Employee happiness is usually a reflection of the people they work with. Encouraging healthy teamwork and interoffice relationships can create better job satisfaction, stronger employee loyalty and improved workplace functionality. Team morale is essentially the glue that keeps a team together and projects running smoothly. Building your team can range from simple incentives to initiating team exercises and excursions (depending on budget). As Stephen R. Covey argues, ‘Always treat your employees exactly as you want them to treat your best customers’.
Respect is a big part of a healthy workplace. Leaders must be aware and have procedures in place to deal with disrespectful and negative workplace scenarios, such as bullying or confrontational behaviours. Managers must also set the tone for the entire workplace, as explored in one of our previous features, by leading by example.
Retaining the Best
Employees will add value when they possess both the skills and motivation for organisational achievement. You generally find that the companies that have low retention rates are the ones that have several employees going through training or those who have staff that lack certain knowledge criteria for their position.
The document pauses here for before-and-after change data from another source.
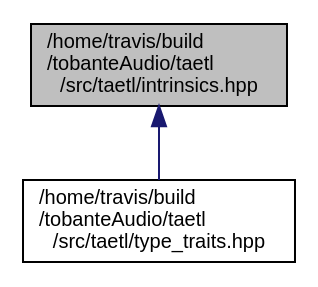
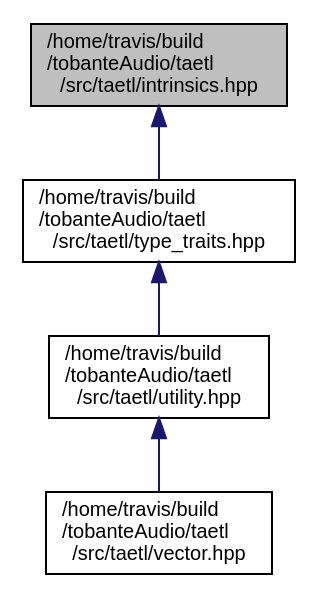
Before and after one commit to tobanteAudio/taetl: the diagram in intrinsics_8hpp__dep__incl.dot, drawn with Graphviz. The commit also changed 82 other files, not shown here.

Commit message:
Deploy tobanteAudio/taetl to github.com/tobanteAudio/taetl.git:gh-pages

```diff
--- a/intrinsics_8hpp__dep__incl.dot
+++ b/intrinsics_8hpp__dep__incl.dot
@@ -1,8 +1,12 @@
 digraph "/home/travis/build/tobanteAudio/taetl/src/taetl/intrinsics.hpp"
 {
   edge [fontname="Helvetica",fontsize="10",labelfontname="Helvetica",labelfontsize="10"];
   node [fontname="Helvetica",fontsize="10",shape=record];
   Node1 [label="/home/travis/build\l/tobanteAudio/taetl\l/src/taetl/intrinsics.hpp",height=0.2,width=0.4,color="black", fillcolor="grey75", style="filled", fontcolor="black"];
   Node1 -> Node2 [dir="back",color="midnightblue",fontsize="10",style="solid",fontname="Helvetica"];
   Node2 [label="/home/travis/build\l/tobanteAudio/taetl\l/src/taetl/type_traits.hpp",height=0.2,width=0.4,color="black", fillcolor="white", style="filled",URL="$type__traits_8hpp.html"];
+  Node2 -> Node3 [dir="back",color="midnightblue",fontsize="10",style="solid",fontname="Helvetica"];
+  Node3 [label="/home/travis/build\l/tobanteAudio/taetl\l/src/taetl/utility.hpp",height=0.2,width=0.4,color="black", fillcolor="white", style="filled",URL="$utility_8hpp.html"];
+  Node3 -> Node4 [dir="back",color="midnightblue",fontsize="10",style="solid",fontname="Helvetica"];
+  Node4 [label="/home/travis/build\l/tobanteAudio/taetl\l/src/taetl/vector.hpp",height=0.2,width=0.4,color="black", fillcolor="white", style="filled",URL="$vector_8hpp.html"];
 }
```
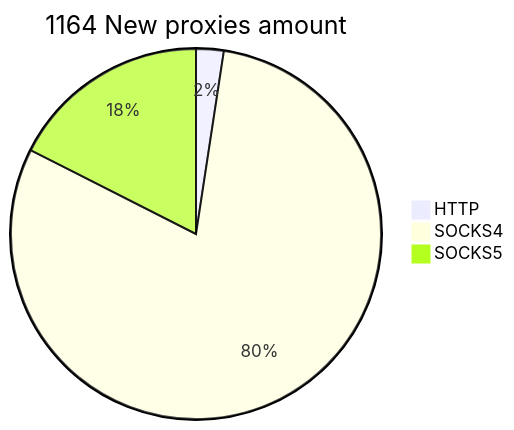
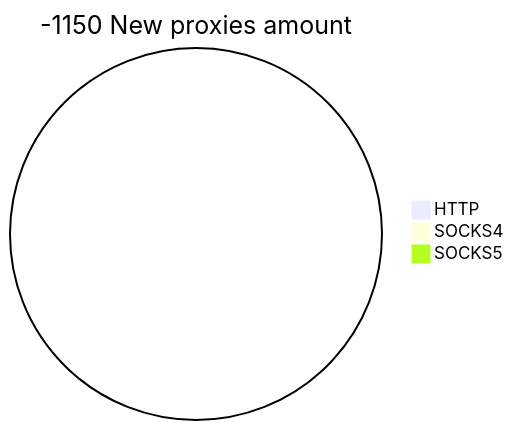
The second of 2 diagrams in README.md (cutipu/proxylist), drawn with Mermaid before and after one commit. The commit also changed other lines of this file, not shown here.

````diff
--- a/README.md
+++ b/README.md
@@ -10,6 +10,6 @@
 ```mermaid
-pie title 1164 New proxies amount
-    "HTTP" : 28
-    "SOCKS4" : 932
-    "SOCKS5" : 204
+pie title -1150 New proxies amount
+    "HTTP" : 0
+    "SOCKS4" : 0
+    "SOCKS5" : 0
 ```
````
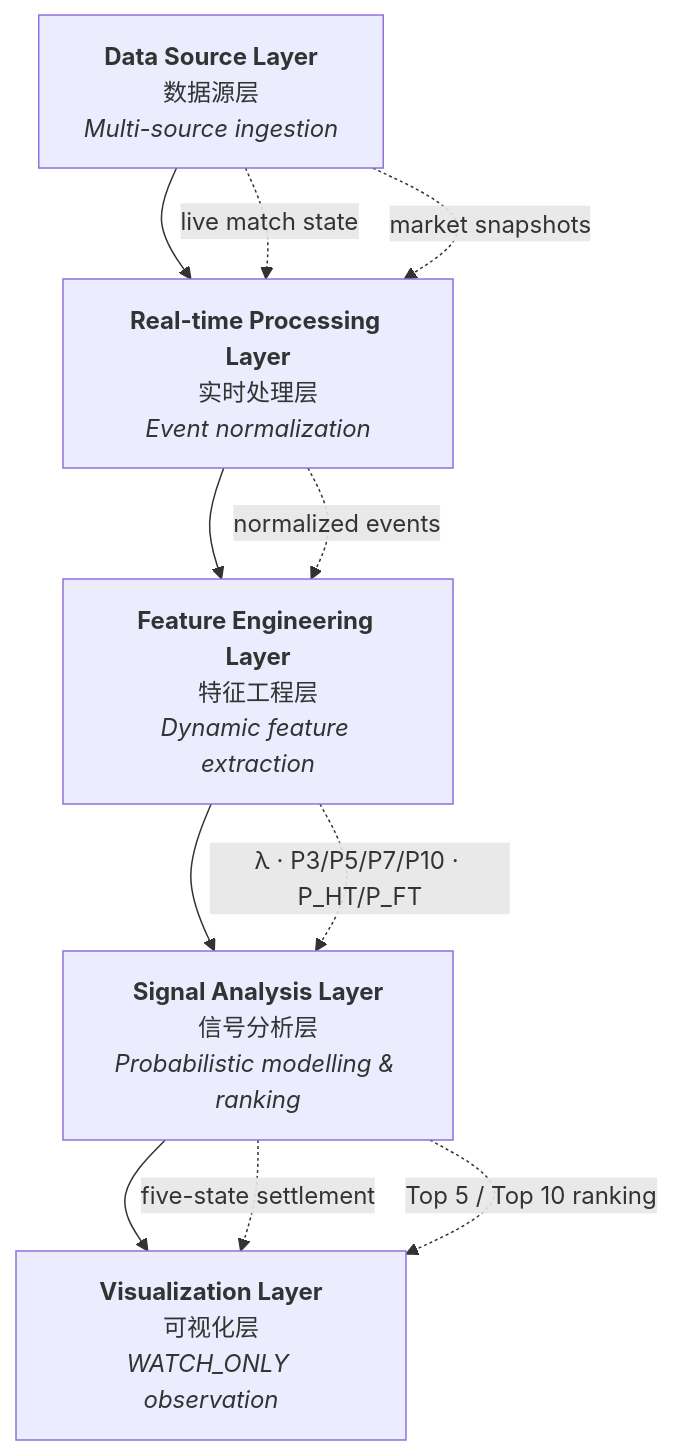
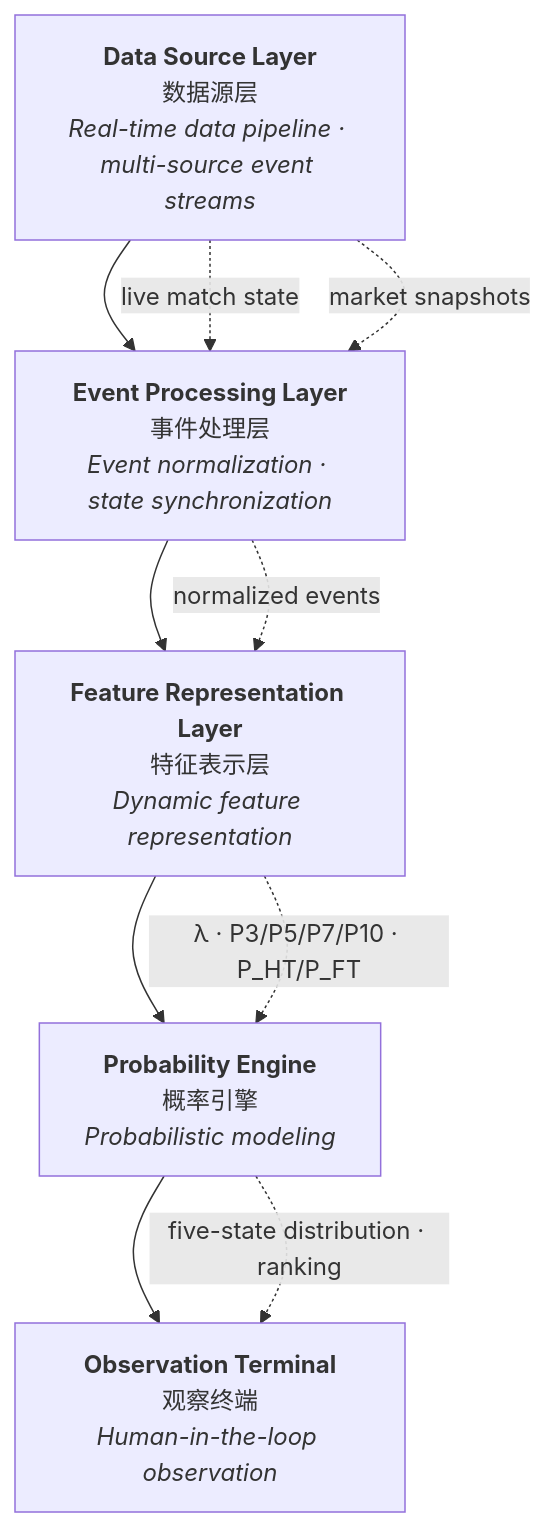
The first of 3 diagrams in README.md (gaobaobao0916-cpu/GoalFlux), drawn with Mermaid before and after one commit. The commit also changed other lines of this file and 2 other files, not shown here.

Commit message:
Upgrade GoalFlux public presentation layer

````diff
--- a/README.md
+++ b/README.md
@@ -120,13 +61,12 @@
 ```mermaid
 flowchart TD
-    A["<b>Data Source Layer</b><br/>数据源层<br/><i>Multi-source ingestion</i>"] --> B["<b>Real-time Processing Layer</b><br/>实时处理层<br/><i>Event normalization</i>"]
-    B --> C["<b>Feature Engineering Layer</b><br/>特征工程层<br/><i>Dynamic feature extraction</i>"]
-    C --> D["<b>Signal Analysis Layer</b><br/>信号分析层<br/><i>Probabilistic modelling & ranking</i>"]
-    D --> E["<b>Visualization Layer</b><br/>可视化层<br/><i>WATCH_ONLY observation</i>"]
+    A["<b>Data Source Layer</b><br/>数据源层<br/><i>Real-time data pipeline · multi-source event streams</i>"] --> B["<b>Event Processing Layer</b><br/>事件处理层<br/><i>Event normalization · state synchronization</i>"]
+    B --> C["<b>Feature Representation Layer</b><br/>特征表示层<br/><i>Dynamic feature representation</i>"]
+    C --> D["<b>Probability Engine</b><br/>概率引擎<br/><i>Probabilistic modeling</i>"]
+    D --> E["<b>Observation Terminal</b><br/>观察终端<br/><i>Human-in-the-loop observation</i>"]
     A -.->|"live match state"| B
     A -.->|"market snapshots"| B
     B -.->|"normalized events"| C
     C -.->|"λ · P3/P5/P7/P10 · P_HT/P_FT"| D
-    D -.->|"five-state settlement"| E
-    D -.->|"Top 5 / Top 10 ranking"| E
+    D -.->|"five-state distribution · ranking"| E
 ```
````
Analysis highlights that companies that boast higher morale are the ones that have employees that know what is expected of them for their role and have the expertise and experience to complete a task quicker than someone who is learning the ropes.
Employee Development Plans
Regularly meeting with staff can guide them on their progress and goals as an employee of your business. Employee development plans give leaders the chance to identify key skills of staff members that could present opportunities for value-added activities. Employees who understand how they fit into the organisational structure and what is expected of them are more likely to be happy than those who are left to their own devices.
Staff experience analysis through the evaluation of qualitative data can help leaders mould a happier and productive workforce. Through surveys and comment analysis, organisations can identify ways to improve their infrastructure that benefits their staff, which positively correlates with happiness/morale levels and productivity rates.
Here at Pansensic, we work with many organisations to analyse their employee experiences, why there is an issue, and what exactly is causing it. We present our clients with powerful insights so that problems can be tackled efficiently, and staff experiences can be improved. We don’t summarise the data in a conclusion that doesn’t aid in eradicating problems, we provide a real depth of insight that is more granular, accurate and actionable.
Contact Pansensic today, ask for a demo, or have a chat to see how we can help you gain true value from your workforce.